“Without a doubt, the realization of what happened to Mike Richards is the most traumatic episode of my career,” Lombardi said in a written summation he provided to the Los Angeles Times. “At times, I think that I will never recover from it. It is difficult to trust anyone right now – and you begin to question whether you can trust your own judgment. The only thing I can think of that would be worse would be suspecting your wife of cheating on you for five years and then finding out in fact it was true.”

Lombardi provides plenty of eyebrow-raising statements to Dillman, including:

  • He believed he “found his own Derek Jeter” in Richards, a player who “at one time symbolized everything that was special about the sport.”
  • Lombardi remarked that “his production dropped 50 percent and the certain ‘it’ factor he had was vaporizing in front of me daily.”
  • The Kings GM believes that he was “played” by Richards.

… Yeah.

Again, it’s a powerful read that you should soak in yourself, even if you’re unhappy with the way the Kings handled the situation.

Maybe the most pressing of many lingering questions is: will we get to hear Richards’ side of the story?

Coyotes exploit another lousy outing from Quick

Jonathan Quick

Despite owning two Stanley Cup rings, there are a healthy number of people who aren’t wild about Jonathan Quick.

Those people might feel validated through the Los Angeles Kings’ first two games, as he followed a rough loss to the San Jose Sharks with a true stinker against the Arizona Coyotes on Friday.

Sometimes a goalie has a bad night stats-wise, yet his team is as much to blame as anything else. You can probably pin this one on Quick, who allowed four goals on just 14 shots through the first two periods.

Things died down in the final frame, but let’s face it; slowing things down is absolutely the Coyotes’ design with a 4-1 lead (which ultimately resulted in a 4-1 win).


A soft 1-0 goal turned out to be a sign of things to come:

Many expected the Kings to roar into this second game after laying an egg in their opener.

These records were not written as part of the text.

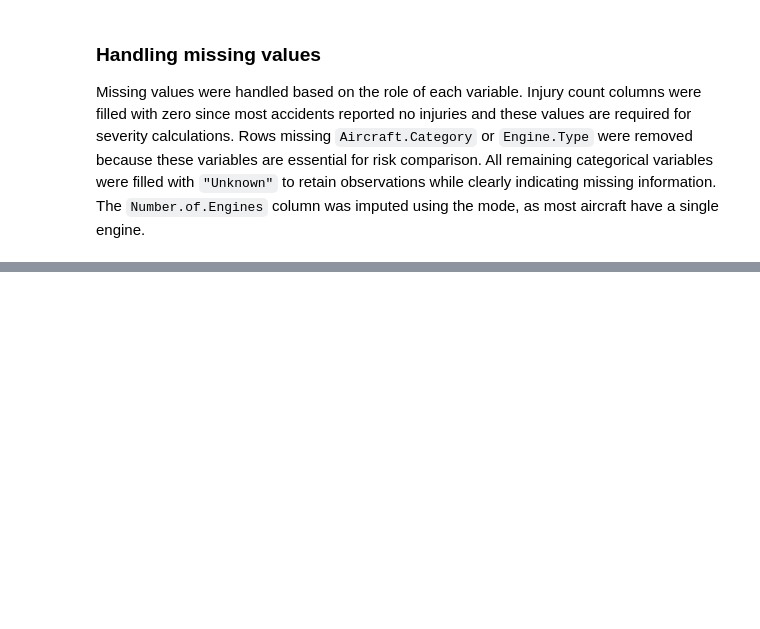
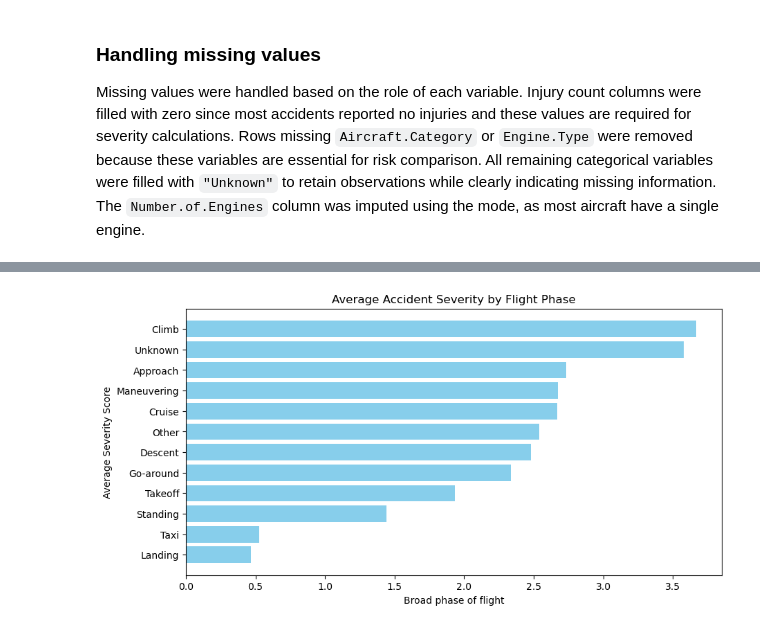
Before and after one commit to MaurineChemutai/dsc-phase-1-project-v3, a Jupyter notebook: student.ipynb, the cells around one changed output, grey strips where cells are left out. Cells and saved outputs as stored; diff of their text form; code cells hidden in the pictures; blank space fills up the shorter version.

```diff
--- a/student.ipynb
+++ b/student.ipynb
@@ -209,0 +411,21 @@ dtype: int64
+# %%
+# Calculate average severity by Flight phase
+phase_risk = df1.groupby('Broad.phase.of.flight')['severity_score'].mean().sort_values()
+
+# Calculate average severity by weather condition
+
+# Create a new figure and axes
+fig, ax = plt.subplots(figsize=(10,5))
+
+# Plot the bar chart
+ax.barh(phase_risk.index, phase_risk.values, color='skyblue')
+
+# Set labels and title
+ax.set_xlabel("Broad phase of flight")
+ax.set_ylabel("Average Severity Score")
+ax.set_title("Average Accident Severity by Flight Phase")
+
+# Display the plot
+plt.show()
+# %% [output]
+[figure, added]
```
Also changed, not shown: parts of 34 cells of this notebook.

Instead, the Coyotes exploited Quick’s struggles for a confidence-booster, which included key prospect Max Domi scoring a goal and an assist.

It’s worth mentioning that Mike Smith looked downright fantastic at times, only drawing more attention to Quick’s struggles.

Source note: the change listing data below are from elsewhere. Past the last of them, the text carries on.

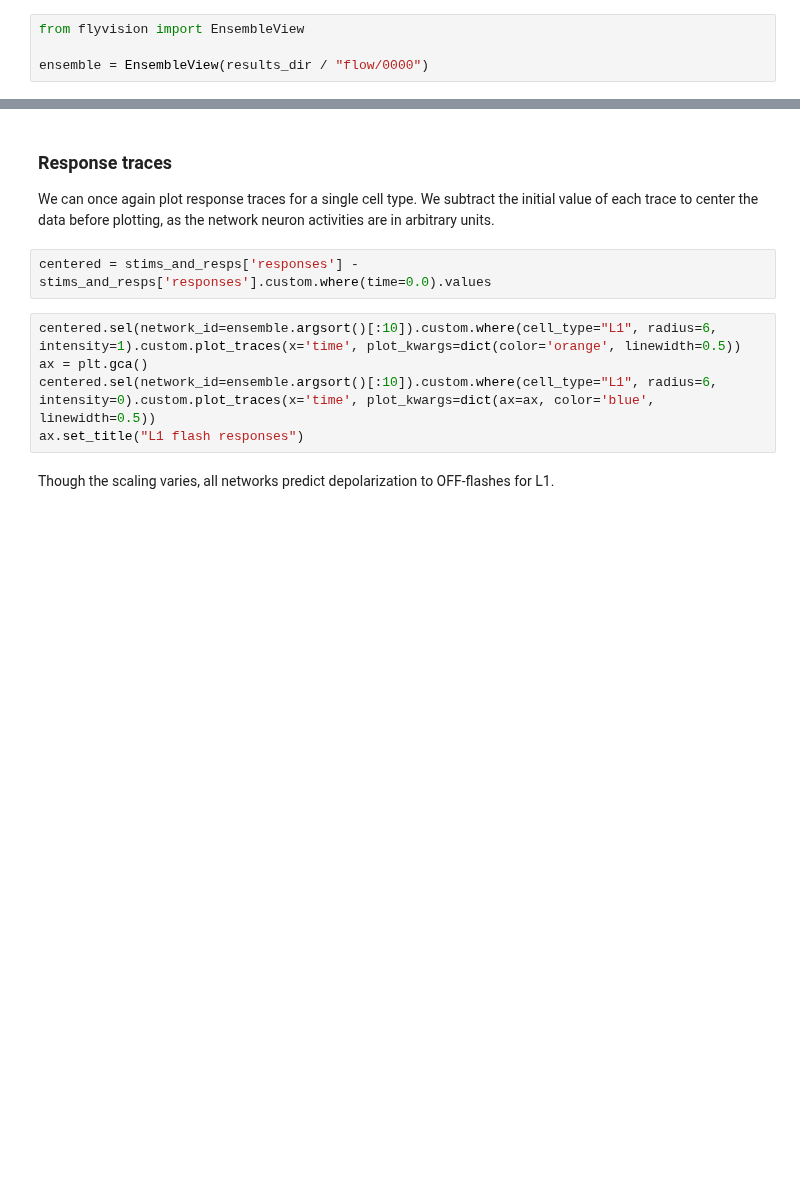
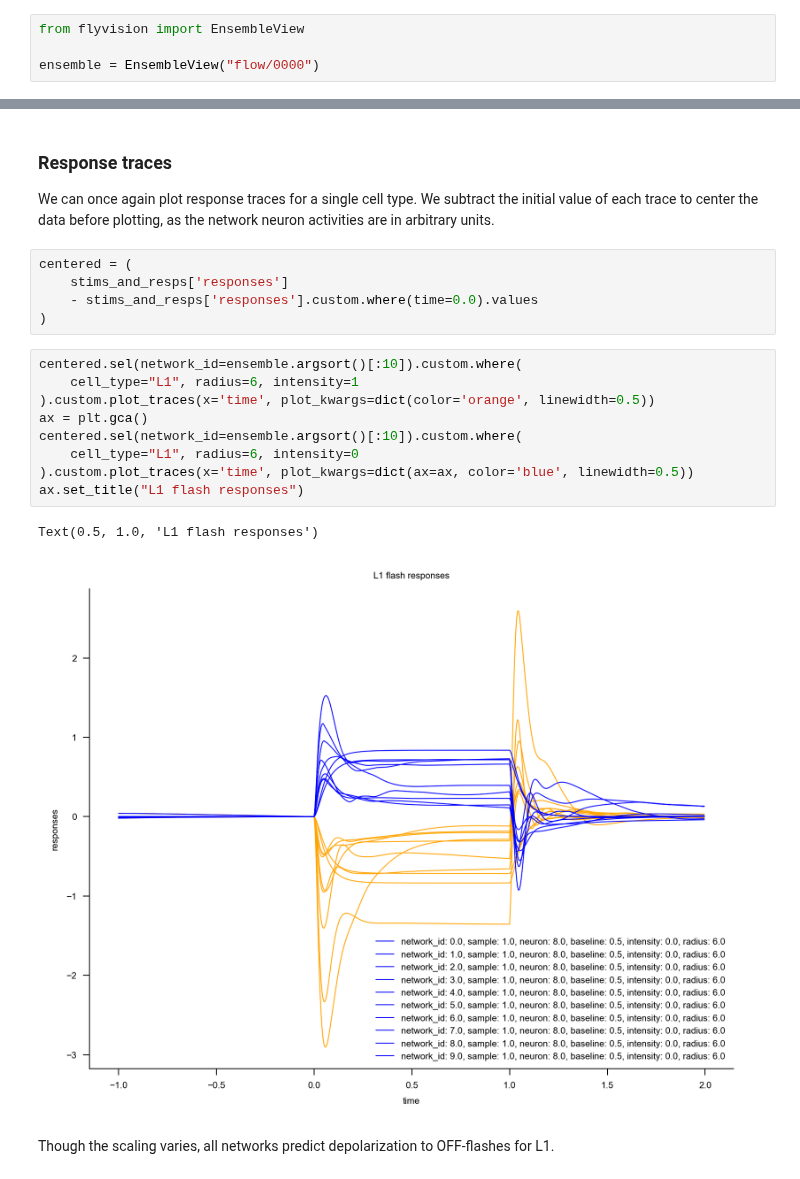
Before and after one commit to TuragaLab/flyvis, a Jupyter notebook: examples/03_flyvision_flash_responses.ipynb, the cells around one changed output, grey strips where cells are left out. Cells and saved outputs as stored; diff of their text form; blank space fills up the shorter version.

```diff
--- a/examples/03_flyvision_flash_responses.ipynb
+++ b/examples/03_flyvision_flash_responses.ipynb
@@ -160,7 +192,7 @@ Now we can compare tuning properties across an ensemble of trained models. First
 # %%
 from flyvision import EnsembleView
 
-ensemble = EnsembleView(results_dir / "flow/0000")
+ensemble = EnsembleView("flow/0000")
 # %%
 stims_and_resps = ensemble.flash_responses(dataset=dataset)
 # %% [markdown]
@@ -168,12 +200,22 @@ stims_and_resps = ensemble.flash_responses(dataset=dataset)
 
 We can once again plot response traces for a single cell type. We subtract the initial value of each trace to center the data before plotting, as the network neuron activities are in arbitrary units.
 # %%
-centered = stims_and_resps['responses'] - stims_and_resps['responses'].custom.where(time=0.0).values
+centered = (
+    stims_and_resps['responses']
+    - stims_and_resps['responses'].custom.where(time=0.0).values
+)
 # %%
-centered.sel(network_id=ensemble.argsort()[:10]).custom.where(cell_type="L1", radius=6, intensity=1).custom.plot_traces(x='time', plot_kwargs=dict(color='orange', linewidth=0.5))
+centered.sel(network_id=ensemble.argsort()[:10]).custom.where(
+    cell_type="L1", radius=6, intensity=1
+).custom.plot_traces(x='time', plot_kwargs=dict(color='orange', linewidth=0.5))
 ax = plt.gca()
-centered.sel(network_id=ensemble.argsort()[:10]).custom.where(cell_type="L1", radius=6, intensity=0).custom.plot_traces(x='time', plot_kwargs=dict(ax=ax, color='blue', linewidth=0.5))
+centered.sel(network_id=ensemble.argsort()[:10]).custom.where(
+    cell_type="L1", radius=6, intensity=0
+).custom.plot_traces(x='time', plot_kwargs=dict(ax=ax, color='blue', linewidth=0.5))
 ax.set_title("L1 flash responses")
+# %% [output]
+Text(0.5, 1.0, 'L1 flash responses')
+[figure, added]
 # %% [markdown]
 Though the scaling varies, all networks predict depolarization to OFF-flashes for L1.
 # %% [markdown]
```
Also changed, not shown: parts of 12 cells of this notebook, 53 other files.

After a troubled summer and a failed 2014-15 season, Los Angeles was likely eager to start things off the right way.

Instead, they instead will likely focus on the fact that they merely dropped two (ugly) games.